Tours > Hadrian's Wall |
by David Nash Ford BA, Editor, History on Britannia
Only forty years after the Roman invasion, the Imperial army had overrun almost the whole of Britain. With their great victory at
Mons Graupius (AD 84) in the Grampian Mountains of modern Scotland, the Latin peoples made themselves the new masters of the Isles. However, troubles elsewhere in the Empire soon led to troop withdrawals and, by about AD 105, the Northern border of the Empire was set at Stanegate, the road running between the supply bases of Carlisle (Cumberland) and Corbridge (Northumberland). The Emperor Hadrian then visited Britain and decided to formalise the arrangement by building an eighty Roman mile stone wall as a frontier to keep out the troublesome Picts. Work was begun in AD 122 and was probably completed by the end of the decade. Though the area was abandoned for a push north in the AD 140s, by AD 161, it was firmly established as the Imperial border.
Hadrian's Wall stretched some seventy-three and half modern miles from Bowness, on the Solway in the east, to Wallsend on the Tyne in the west. It consisted of a fifteen Roman foot high stone wall behind a V-shaped ditch. Faced with carefully cut limestone and filled with rubble, it was planned to be ten Roman feet thick, though this was later reduced to six or eight feet in places. There was a large ditch with attendant earthworks to the south, called the

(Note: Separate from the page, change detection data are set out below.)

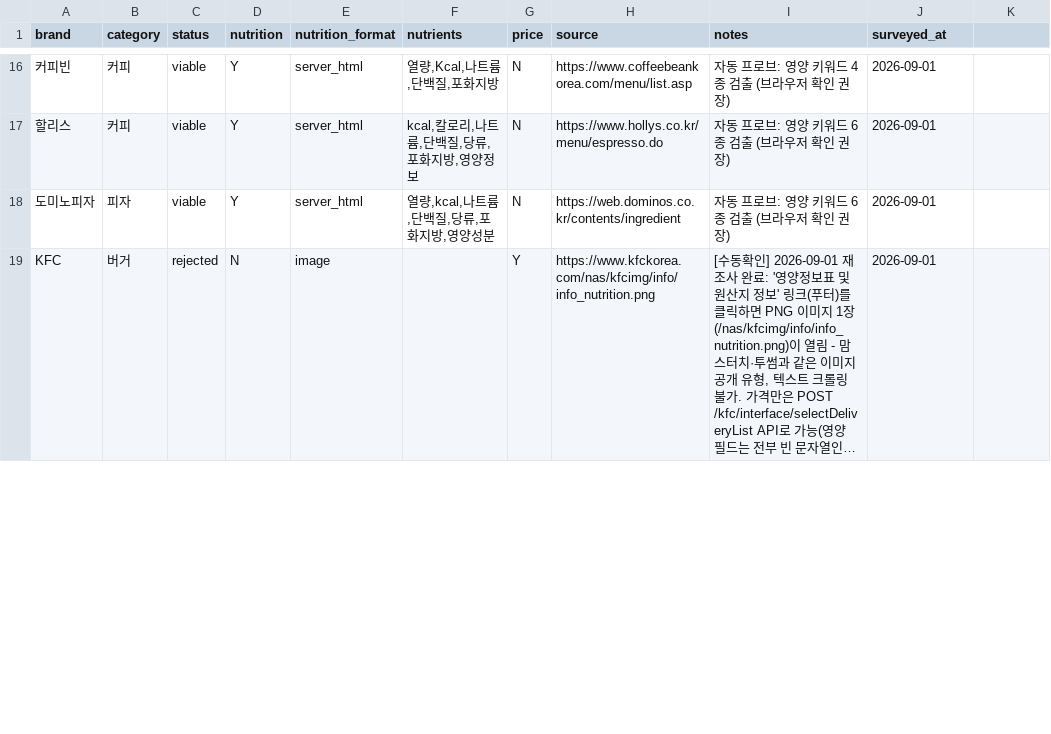
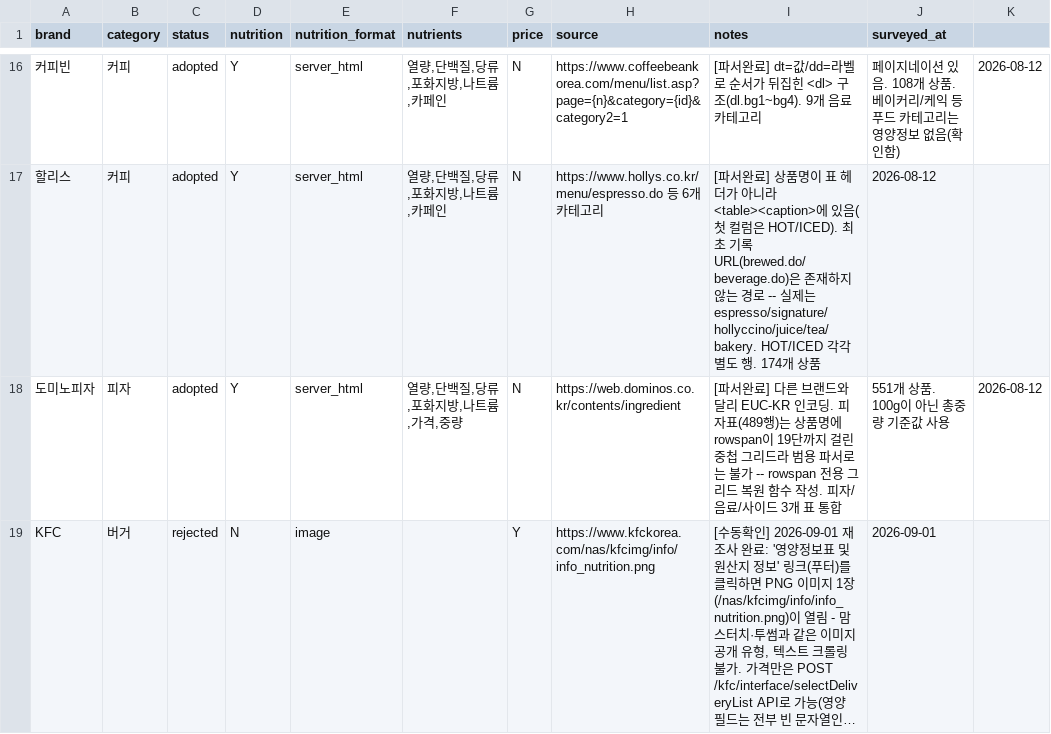
Before and after one commit to pbzz1/dining-maps, a CSV file: data/brand_survey.csv, drawn as a sheet; only a part is shown, gaps mark what is left out; long unchanged cells end in …; the diff covers the shown part only; the diff names each change by its address in the sheet, - before the commit and + after, or states it on an @@ line.

```diff
--- a/data/brand_survey.csv
+++ b/data/brand_survey.csv
-C16:C18 (status): viable
+C16:C18 (status): adopted
-F16 (nutrients): 열량,Kcal,나트륨,단백질,포화지방
+F16 (nutrients): 열량,단백질,당류,포화지방,나트륨,카페인
-H16 (source): https://www.coffeebeankorea.com/menu/list.asp
+H16 (source): https://www.coffeebeankorea.com/menu/list.asp?page={n}&category={id}&category2=1
-I16 (notes): 자동 프로브: 영양 키워드 4종 검출 (브라우저 확인 권장)
+I16 (notes): [파서완료] dt=값/dd=라벨로 순서가 뒤집힌 <dl> 구조(dl.bg1~bg4). 9개 음료 카테고리
-J16 (surveyed_at): 2026-09-01
+J16 (surveyed_at): 페이지네이션 있음. 108개 상품. 베이커리/케익 등 푸드 카테고리는 영양정보 없음(확인함)
-K16: (empty)
+K16: 2026-08-12
-F17 (nutrients): kcal,칼로리,나트륨,단백질,당류,포화지방,영양정보
+F17 (nutrients): 열량,단백질,당류,포화지방,나트륨,카페인
-H17 (source): https://www.hollys.co.kr/menu/espresso.do
+H17 (source): https://www.hollys.co.kr/menu/espresso.do 등 6개 카테고리
-I17 (notes): 자동 프로브: 영양 키워드 6종 검출 (브라우저 확인 권장)
+I17 (notes): [파서완료] 상품명이 표 헤더가 아니라 <table><caption>에 있음(첫 컬럼은 HOT/ICED). 최초 기록 URL(brewed.do/beverage.do)은 존재하지 않는 경로 -- 실제는 espresso/signature/hollyccino/juice/tea/bakery. HOT/ICED 각각 별도 행. 174개 상품
-J17 (surveyed_at): 2026-09-01
+J17 (surveyed_at): 2026-08-12
-F18 (nutrients): 열량,kcal,나트륨,단백질,당류,포화지방,영양성분
+F18 (nutrients): 열량,단백질,당류,포화지방,나트륨,가격,중량
-I18 (notes): 자동 프로브: 영양 키워드 6종 검출 (브라우저 확인 권장)
+I18 (notes): [파서완료] 다른 브랜드와 달리 EUC-KR 인코딩. 피자표(489행)는 상품명에 rowspan이 19단까지 걸린 중첩 그리드라 범용 파서로는 불가 -- rowspan 전용 그리드 복원 함수 작성. 피자/음료/사이드 3개 표 통합
-J18 (surveyed_at): 2026-09-01
+J18 (surveyed_at): 551개 상품. 100g이 아닌 총중량 기준값 사용
-K18: (empty)
+K18: 2026-08-12
```
Also changed, not shown: 48 edited cells elsewhere in this file.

Vallum, and the wall was punctuated by a series of twenty-four playing-card shaped forts for large garrisons. Between these were built little 'milecastles' every Roman mile (1,620 modern yards) for a maximum of sixty-four men; while two-storeyed turrets, two between each milecastle, acted as signal stations manned by four soldiers at a time.
Over the years since the Roman military left our shores (around AD 410), the wall has been a convenient stone quarry for generations for Northcountrymen. Roman stonework can be detected in almost every ancient building in the district along the wall and churches in the area even have topsy-turvy inscriptions embedded in their walls. Despite this, its historical importance was recognised by a number of eminent antiquaries by the beginning of the 19th century and large stretches have been preserved for the generations of today and tomorrow. The wall has now even been proclaimed as a World Heritage Site. 'Walking the Wall' is a popular holiday passtime and many of the excavated forts are open to the public. Some of the best places to see the wall itself are at Birdoswald, Willowford, Walltown Crags, Cawfields, Hotbank Crags, Steel Rigg, Housesteads or Sewingshield Crags. All are well signposted from Stanegate (the B6318).
First Stop: The Tullie House Museum